Copy out each line of the material exactly. Pictures do not belong in the copy.
• • •
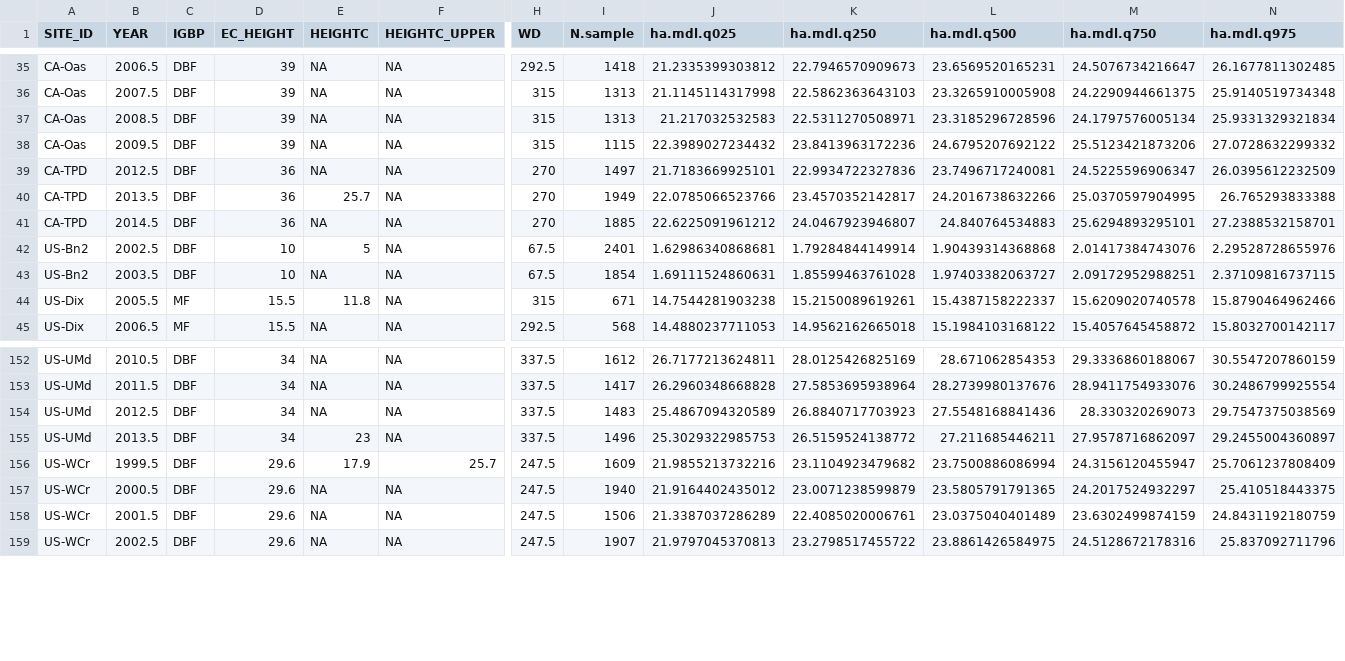
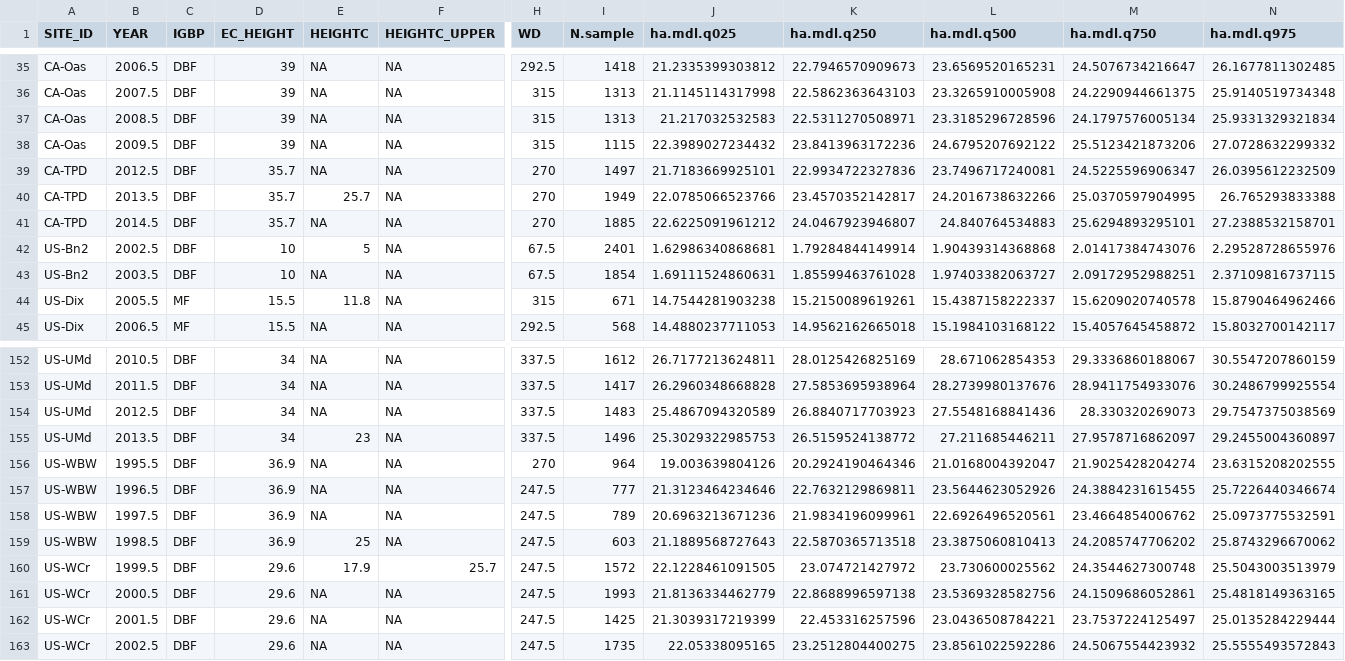
Before and after one commit to chuhousen/aerodynamic_canopy_height, a CSV file: data/R94/2018-02-03-R94-UNC-forest-leafless-3month.csv, drawn as a sheet; only a part is shown, gaps mark what is left out; addresses are those after the commit; rows hold the shown columns only; the diff covers the shown part only; the diff names each change by its address in the sheet, - before the commit and + after, or states it on an @@ line.

```diff
--- a/data/R94/2018-02-03-R94-UNC-forest-leafless-3month.csv
+++ b/data/R94/2018-02-03-R94-UNC-forest-leafless-3month.csv
-D39:D41 (EC_HEIGHT): 36
+D39:D41 (EC_HEIGHT): 35.7
+row 156: US-WBW | 1995.5 | DBF | 36.9 | NA | NA | 270 | 964 | 19.003639804126 | 20.2924190464346 | 21.0168004392047 | 21.9025428204274 | 23.6315208202555
+row 157: US-WBW | 1996.5 | DBF | 36.9 | NA | NA | 247.5 | 777 | 21.3123464234646 | 22.7632129869811 | 23.5644623052926 | 24.3884231615455 | 25.7226440346674
+row 158: US-WBW | 1997.5 | DBF | 36.9 | NA | NA | 247.5 | 789 | 20.6963213671236 | 21.9834196099961 | 22.6926496520561 | 23.4664854006762 | 25.0973775532591
+row 159: US-WBW | 1998.5 | DBF | 36.9 | 25 | NA | 247.5 | 603 | 21.1889568727643 | 22.5870365713518 | 23.3875060810413 | 24.2085747706202 | 25.8743296670062
-I160 (N.sample): 1609
+I160 (N.sample): 1572
-J160 (ha.mdl.q025): 21.9855213732216
+J160 (ha.mdl.q025): 22.1228461091505
-K160 (ha.mdl.q250): 23.1104923479682
+K160 (ha.mdl.q250): 23.074721427972
-L160 (ha.mdl.q500): 23.7500886086994
+L160 (ha.mdl.q500): 23.730600025562
-M160 (ha.mdl.q750): 24.3156120455947
+M160 (ha.mdl.q750): 24.3544627300748
-N160 (ha.mdl.q975): 25.7061237808409
+N160 (ha.mdl.q975): 25.5043003513979
-I161 (N.sample): 1940
+I161 (N.sample): 1993
-J161 (ha.mdl.q025): 21.9164402435012
+J161 (ha.mdl.q025): 21.8136334462779
-K161 (ha.mdl.q250): 23.0071238599879
+K161 (ha.mdl.q250): 22.8688996597138
-L161 (ha.mdl.q500): 23.5805791791365
+L161 (ha.mdl.q500): 23.5369328582756
-M161 (ha.mdl.q750): 24.2017524932297
+M161 (ha.mdl.q750): 24.1509686052861
-N161 (ha.mdl.q975): 25.410518443375
+N161 (ha.mdl.q975): 25.4818149363165
-I162 (N.sample): 1506
+I162 (N.sample): 1425
-J162 (ha.mdl.q025): 21.3387037286289
+J162 (ha.mdl.q025): 21.3039317219399
-K162 (ha.mdl.q250): 22.4085020006761
+K162 (ha.mdl.q250): 22.453316257596
-L162 (ha.mdl.q500): 23.0375040401489
+L162 (ha.mdl.q500): 23.0436508784221
-M162 (ha.mdl.q750): 23.6302499874159
+M162 (ha.mdl.q750): 23.7537224125497
-N162 (ha.mdl.q975): 24.8431192180759
+N162 (ha.mdl.q975): 25.0135284229444
-I163 (N.sample): 1907
+I163 (N.sample): 1735
-J163 (ha.mdl.q025): 21.9797045370813
+J163 (ha.mdl.q025): 22.05338095165
-K163 (ha.mdl.q250): 23.2798517455722
+K163 (ha.mdl.q250): 23.2512804400275
-L163 (ha.mdl.q500): 23.8861426584975
+L163 (ha.mdl.q500): 23.8561022592286
-M163 (ha.mdl.q750): 24.5128672178316
+M163 (ha.mdl.q750): 24.5067554423932
-N163 (ha.mdl.q975): 25.837092711796
+N163 (ha.mdl.q975): 25.5555493572843
```
Also changed, not shown: 62 edited cells elsewhere in this file, data/R94/2018-02-03-R94-UNC-forest-fullfoliate-3month-trend.csv, data/R94/2018-02-03-R94-UNC-forest-fullfoliate-3month.csv, 1 other file.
• • •
• OUTPUT FOR THIS EXERCISE:
Before and after one commit to chuhousen/aerodynamic_canopy_height, a CSV file: data/R94/2018-02-03-R94-UNC-forest-leafless-3month.csv, drawn as a sheet; only a part is shown, gaps mark what is left out; addresses are those after the commit; rows hold the shown columns only; the diff covers the shown part only; the diff names each change by its address in the sheet, - before the commit and + after, or states it on an @@ line.

```diff
--- a/data/R94/2018-02-03-R94-UNC-forest-leafless-3month.csv
+++ b/data/R94/2018-02-03-R94-UNC-forest-leafless-3month.csv
-D39:D41 (EC_HEIGHT): 36
+D39:D41 (EC_HEIGHT): 35.7
+row 156: US-WBW | 1995.5 | DBF | 36.9 | NA | NA | 270 | 964 | 19.003639804126 | 20.2924190464346 | 21.0168004392047 | 21.9025428204274 | 23.6315208202555
+row 157: US-WBW | 1996.5 | DBF | 36.9 | NA | NA | 247.5 | 777 | 21.3123464234646 | 22.7632129869811 | 23.5644623052926 | 24.3884231615455 | 25.7226440346674
+row 158: US-WBW | 1997.5 | DBF | 36.9 | NA | NA | 247.5 | 789 | 20.6963213671236 | 21.9834196099961 | 22.6926496520561 | 23.4664854006762 | 25.0973775532591
+row 159: US-WBW | 1998.5 | DBF | 36.9 | 25 | NA | 247.5 | 603 | 21.1889568727643 | 22.5870365713518 | 23.3875060810413 | 24.2085747706202 | 25.8743296670062
-I160 (N.sample): 1609
+I160 (N.sample): 1572
-J160 (ha.mdl.q025): 21.9855213732216
+J160 (ha.mdl.q025): 22.1228461091505
-K160 (ha.mdl.q250): 23.1104923479682
+K160 (ha.mdl.q250): 23.074721427972
-L160 (ha.mdl.q500): 23.7500886086994
+L160 (ha.mdl.q500): 23.730600025562
-M160 (ha.mdl.q750): 24.3156120455947
+M160 (ha.mdl.q750): 24.3544627300748
-N160 (ha.mdl.q975): 25.7061237808409
+N160 (ha.mdl.q975): 25.5043003513979
-I161 (N.sample): 1940
+I161 (N.sample): 1993
-J161 (ha.mdl.q025): 21.9164402435012
+J161 (ha.mdl.q025): 21.8136334462779
-K161 (ha.mdl.q250): 23.0071238599879
+K161 (ha.mdl.q250): 22.8688996597138
-L161 (ha.mdl.q500): 23.5805791791365
+L161 (ha.mdl.q500): 23.5369328582756
-M161 (ha.mdl.q750): 24.2017524932297
+M161 (ha.mdl.q750): 24.1509686052861
-N161 (ha.mdl.q975): 25.410518443375
+N161 (ha.mdl.q975): 25.4818149363165
-I162 (N.sample): 1506
+I162 (N.sample): 1425
-J162 (ha.mdl.q025): 21.3387037286289
+J162 (ha.mdl.q025): 21.3039317219399
-K162 (ha.mdl.q250): 22.4085020006761
+K162 (ha.mdl.q250): 22.453316257596
-L162 (ha.mdl.q500): 23.0375040401489
+L162 (ha.mdl.q500): 23.0436508784221
-M162 (ha.mdl.q750): 23.6302499874159
+M162 (ha.mdl.q750): 23.7537224125497
-N162 (ha.mdl.q975): 24.8431192180759
+N162 (ha.mdl.q975): 25.0135284229444
-I163 (N.sample): 1907
+I163 (N.sample): 1735
-J163 (ha.mdl.q025): 21.9797045370813
+J163 (ha.mdl.q025): 22.05338095165
-K163 (ha.mdl.q250): 23.2798517455722
+K163 (ha.mdl.q250): 23.2512804400275
-L163 (ha.mdl.q500): 23.8861426584975
+L163 (ha.mdl.q500): 23.8561022592286
-M163 (ha.mdl.q750): 24.5128672178316
+M163 (ha.mdl.q750): 24.5067554423932
-N163 (ha.mdl.q975): 25.837092711796
+N163 (ha.mdl.q975): 25.5555493572843
```
Also changed, not shown: 62 edited cells elsewhere in this file, data/R94/2018-02-03-R94-UNC-forest-fullfoliate-3month-trend.csv, data/R94/2018-02-03-R94-UNC-forest-fullfoliate-3month.csv, 1 other file.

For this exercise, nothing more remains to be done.